Protect New South Wales from exotic pests

Primefact number: 1315   Edition: 1st   Published: August 2013   Author: Plant Biosecurity & Product Integrity

Exotic plant pests and diseases threaten New South Wales agriculture, horticulture, environment and economy. Protecting our way of life in New South Wales is everybody’s business.

You can help detect exotic pests at an early stage and reduce their impact by reporting unusual symptoms and pests.

Exotic plant pests and diseases may enter New South Wales through many pathways. Spread of exotic plant pests and diseases can occur from freight entering from overseas or interstate, travellers and even the natural spread of a pest species.

Early detection is essential to increase the chance of successful eradiation or containment.

Easy and practical steps on what to do if you suspect that you’ve seen an exotic plant pest are:

What to look out for

It can be difficult to know what is a common pest or disease and what is an exotic plant pest or disease.

Here are a few points to help you decide whether to call the EPP Hotline 1800 084 881. Remember if in doubt call.

  • Is this the first time you’ve noticed this symptom, pest or disease?
  • Is the pest or disease causing significant damage to the plant?
  • Is the damage which is being caused by the pest unusual?
  • Are you unable to find the pest in any Australian gardening or pest management book?
  • Does the pest or disease resemble any exotic plant pest or disease that you are aware of?

Who to contact

If you answered ‘yes’ to one or more of the above questions, call the EPP Hotline 1800 084 881.

Email clear photos with a brief description of the situation and your contact details to

Although Biosecurity NSW staff are always looking out for exotic plant pests and diseases, you can help by reporting any unusual symptoms or pest.

What information to provide

Biosecurity NSW staff will need to know what kind of plant is being damaged. Provide the common name for the plant and the variety or cultivar if possible. If you know the scientific name provide that also.
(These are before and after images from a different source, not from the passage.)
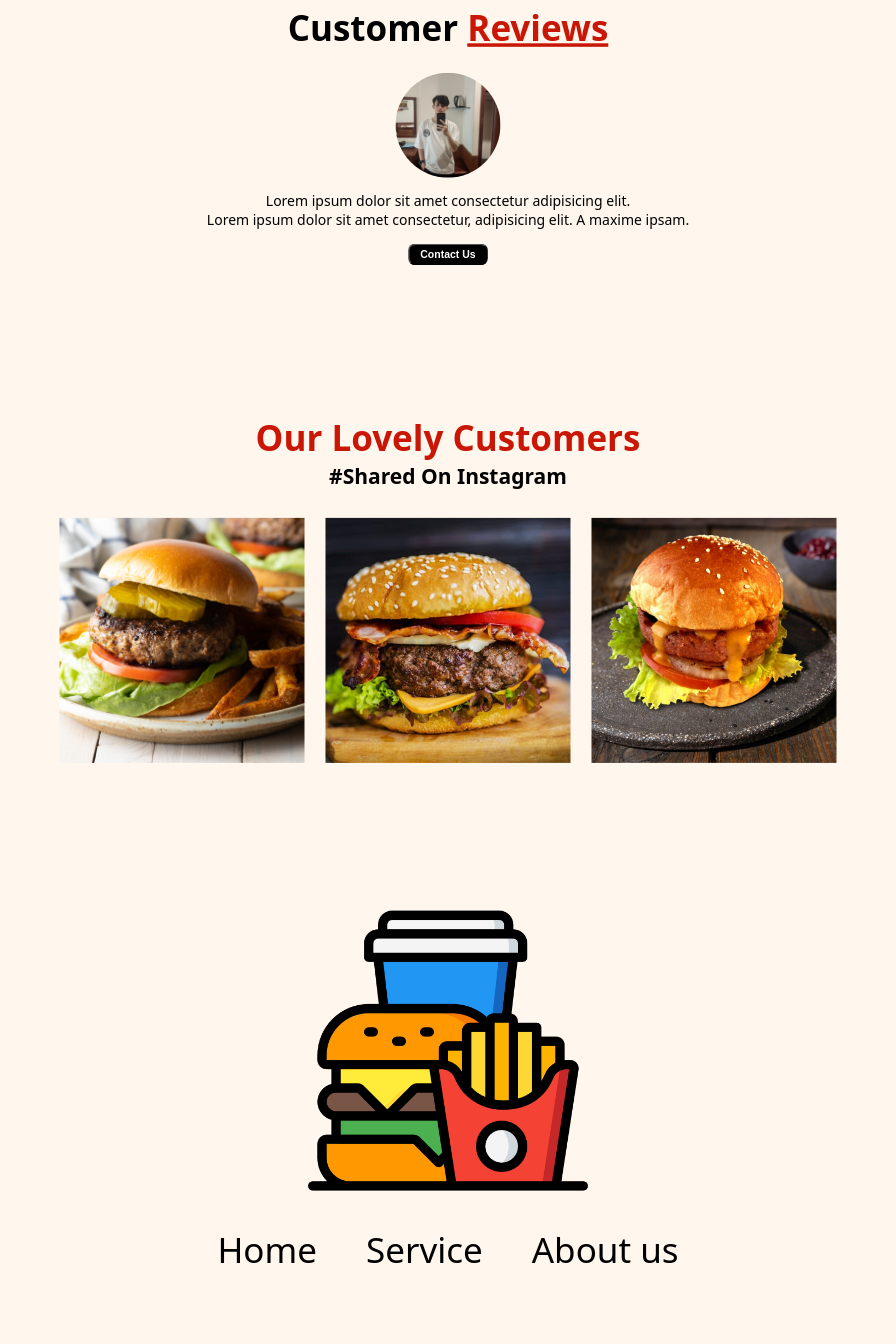
Repository: duc-thanh-2303/food
Page: index.html
An editor plug-in stored every save of this project. The page is shown before and after the next save, followed by the edit.
The browser window is 1280 px wide. The pictures show the part of the page from y = 2197 to 4117 px (the page is 4117 px tall), at 70% of full size.
A picture or video elsewhere on the page could not be fetched, so the positions and the page height are approximate.

Above is the page before, as saved 2022-11-29 16:26:08.

After the next save:
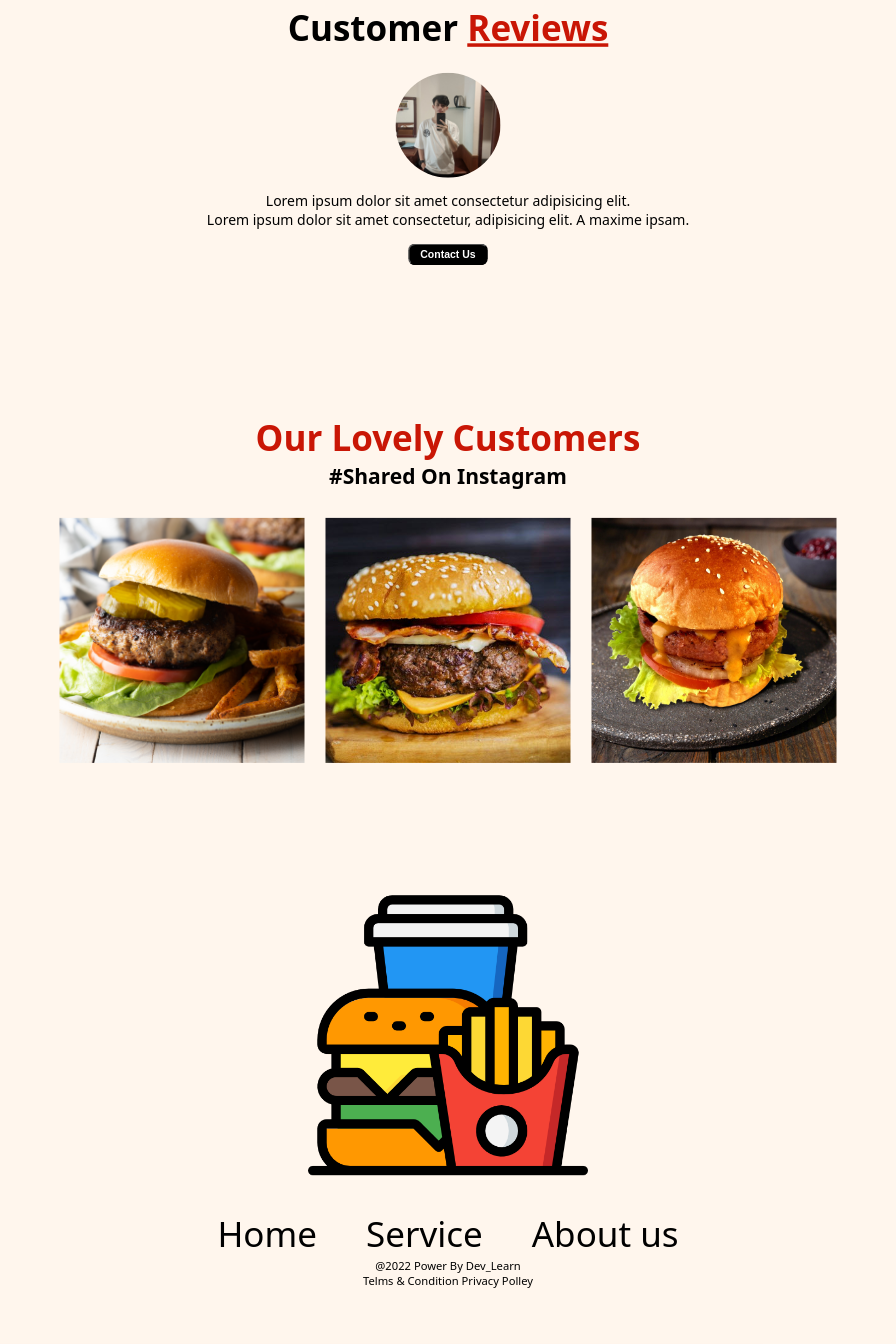
Saved 3 min 42 s later.
--- a/index.html
+++ b/index.html
@@ -99,6 +99,9 @@
             <a href="#wrap-content">Service</a>
             <a href="#footer">About us</a>
         </div>
+
+        <p>@2022 Power By Dev_Learn</p>
+        <p>Telms & Condition  Privacy Polley</p>
     </footer>
 
     <script type="module" src="https://unpkg.com/ionicons@5.5.2/dist/ionicons/ionicons.esm.js"></script>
You will need to provide a detailed description of the disease symptoms or the pest and the damage it is causing. Some questions you may need to answer are:

  • What sort of damage can you see on the plant(s)?
  • How much damage has been caused?
  • Can you see a pest which might be causing the damage?
  • If so, what does the pest look like?
  • Is the pest present in high numbers?

What to do next

You should mark the affected plant or group of plants with surveyors tape, coloured string or waterproof spray paint so that the plants can be found again and samples collected.

Isolate the area by restricting people moving or working near the affected plant.

Take a clear photo of the damage and the pest and email the clear photos with a brief description and your contact details to

If samples for diagnostic purposes are required Biosecurity NSW will advice you on how to take a sample or arrange a Biosecurity NSW person to take samples.

Do not move the pest, plant or plant parts until you have consulted with Biosecurity NSW staff and are sure that the pest or disease is not an exotic plant pest.

What happens if it is an exotic plant pest

If the plant pest is an important pest or disease, Biosecurity NSW will inform you on the steps to be taken.

New South Wales is a signatory to the government and industry agreement on exotic plant pest incursions called the Emergency Plant Pest Response Deed (EPPRD).

Biosecurity NSW adheres to PLANTPLAN for the response to an exotic plant pest detection.